Bogota, Mar 28 (EFE).- After two debates in the Colombian Senate on prohibiting bullfighting and “corralejas” – bullfighting festivals – animal rights activists on Tuesday gathered in Bogota to stage a protest outside Congress, calling on lawmakers to continue pushing the legislative proposal forward to achieve “animal freedom” and end the shows in which animals are mistreated.
Led by Sen. Andrea Padilla, who is the sponsor of the bill, and carrying signs reading “Bullfights and corralejas are violence” and “Colombia cries ‘Ban them now!'” the animal rights activists displayed signs with that message to put pressure on legislators to vote in favor of the bill.
An emotional Padilla said: “I’m the voice of the bulls you’re torturing and whose death you’re celebrating as if I weren’t a living being.”
“We have an historic responsibility to respond to millions of Colombians who are tired of the violence against animals,” the senator shouted.
“For the first time, the bill has gotten through two debates in the Upper Chamber (of Congress) … and so today the organizations decided to mobilize to send an overwhelming message to the representatives in the Chamber,” the senator, a member of the Green Alliance party, told EFE.
Padilla said that she was concerned about the “electoral punishment” that lawmakers could be fearing, since bullfighting has a significant presence in the rural areas of Colombia and this year regional elections will be held, which could mean that lawmakers vote against the bill.
Although “they’ve been losing their fans precipitously,” the corralejas, which are “much more brutal,” are still being held around Colombia and are being promoted by “local leaders and landowners, who are the ones who (influence) the electoral dynamic.”
With their torsos bared and painted to look bloody, eight people wearing red cardboard bull heads sought to depict the cruelty to which the animals are subjected during the spectacles.
One of them said that a bull is “animal who feels, loves, suffers and wants to live,” adding: “I beg you to have mercy on me, let me live without causing me more suffering.”
“We wanted to make a performance with the aim of promoting Law 328, which has already gone through two positive debates in the Senate, and now arrives at the Chamber … and this is a very respectful call to the representatives,” Derly Flores, the director of Colombia Animanaturalis, told EFE.
She said that “Peace must include all living beings, so today we’re firmly crying no to bullfighting, no to corralejas.
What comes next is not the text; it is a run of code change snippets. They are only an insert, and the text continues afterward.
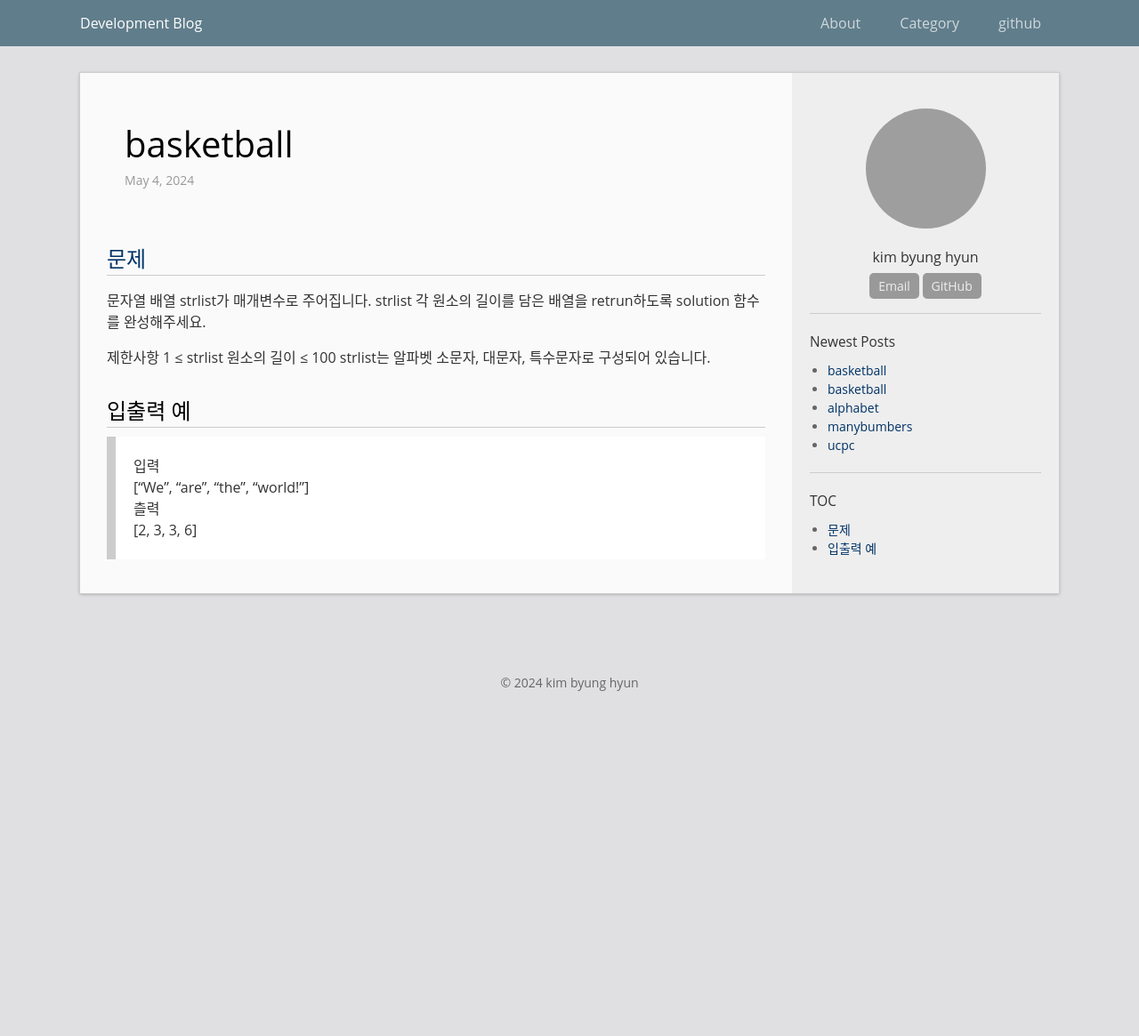
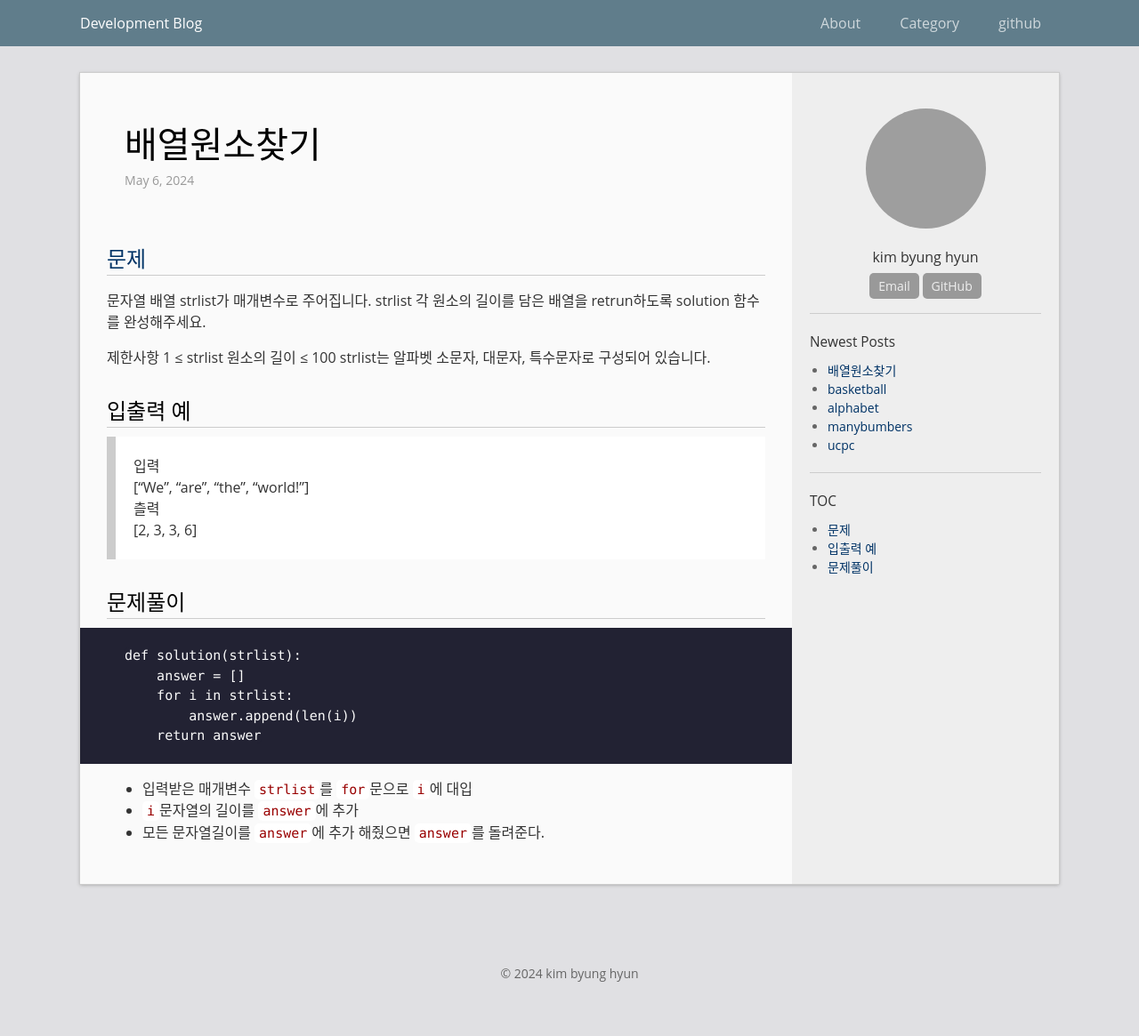
Before and after one commit to bh6366632/bh6366632.github.com, a Jekyll site: the page built from _posts/2024-05-06-배열원소찾기.md, in a window 1280 px wide. Shown: the whole page at 89% size. Built offline with Jekyll 4.4.1, drawn with Linux system fonts in a browser that asks for light colours; before the commit the page ends 900 px from its top, so only the background shows below that; grey boxes are pictures that could not be loaded.

Commit message:
Update 2024-05-06-배열원소찾기.md

````diff
--- a/_posts/2024-05-06-배열원소찾기.md
+++ b/_posts/2024-05-06-배열원소찾기.md
@@ -1,9 +1,9 @@
 ---
 layout: post
-title:  "basketball"
-date:   2024-05-04
+title:  "배열원소찾기"
+date:   2024-05-06
 categories: PYTHON
-permalink: /archivers/basketball
+permalink: /archivers/배열원소찾기
 ---
 [문제]:https://school.programmers.co.kr/learn/courses/30/lessons/120854?language=python3
 # [문제]
@@ -19,3 +19,16 @@ strlist는 알파벳 소문자, 대문자, 특수문자로 구성되어 있습
 >["We", "are", "the", "world!"]
 >츨력
 >[2, 3, 3, 6]
+
+
+# 문제풀이
+```
+def solution(strlist):
+    answer = []
+    for i in strlist:
+        answer.append(len(i))
+    return answer
+```
+- 입력받은 매개변수 `strlist`를 `for`문으로 `i`에 대입
+- `i`문자열의 길이를 `answer`에 추가
+- 모든 문자열길이를 `answer`에 추가 해줬으면 `answer`를 돌려준다.
````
We want the bulls to live and, of course, we’re also concerned about the wellbeing of the people who participate in these activities.”
Shouting that “A nation yearning for peace cannot promote sadism and cruelty,” the demonstrators ended their march before Congress expressing the hope that this time they will be able to get lawmakers to ban violent spectacles involving animals.
“This is a citizens’ outcry. Colombia wants these cruel practices with animals to be eliminated,” Flores said.
In Colombia in recent months debate has resumed about whether to prohibit these kinds of events or festivals, and Law 328 is being moved through Congress with an eye toward ending these traditional events inherited from Spain and which are no longer held in cities like Bogota and Medellin.
The latest controversy surrounding this issue erupted when the Labor Ministry ordered an “immediate prohibition” on activities at the Cañaveralejo bullring, where bullfights regularly had been held during the traditional Cali Fair.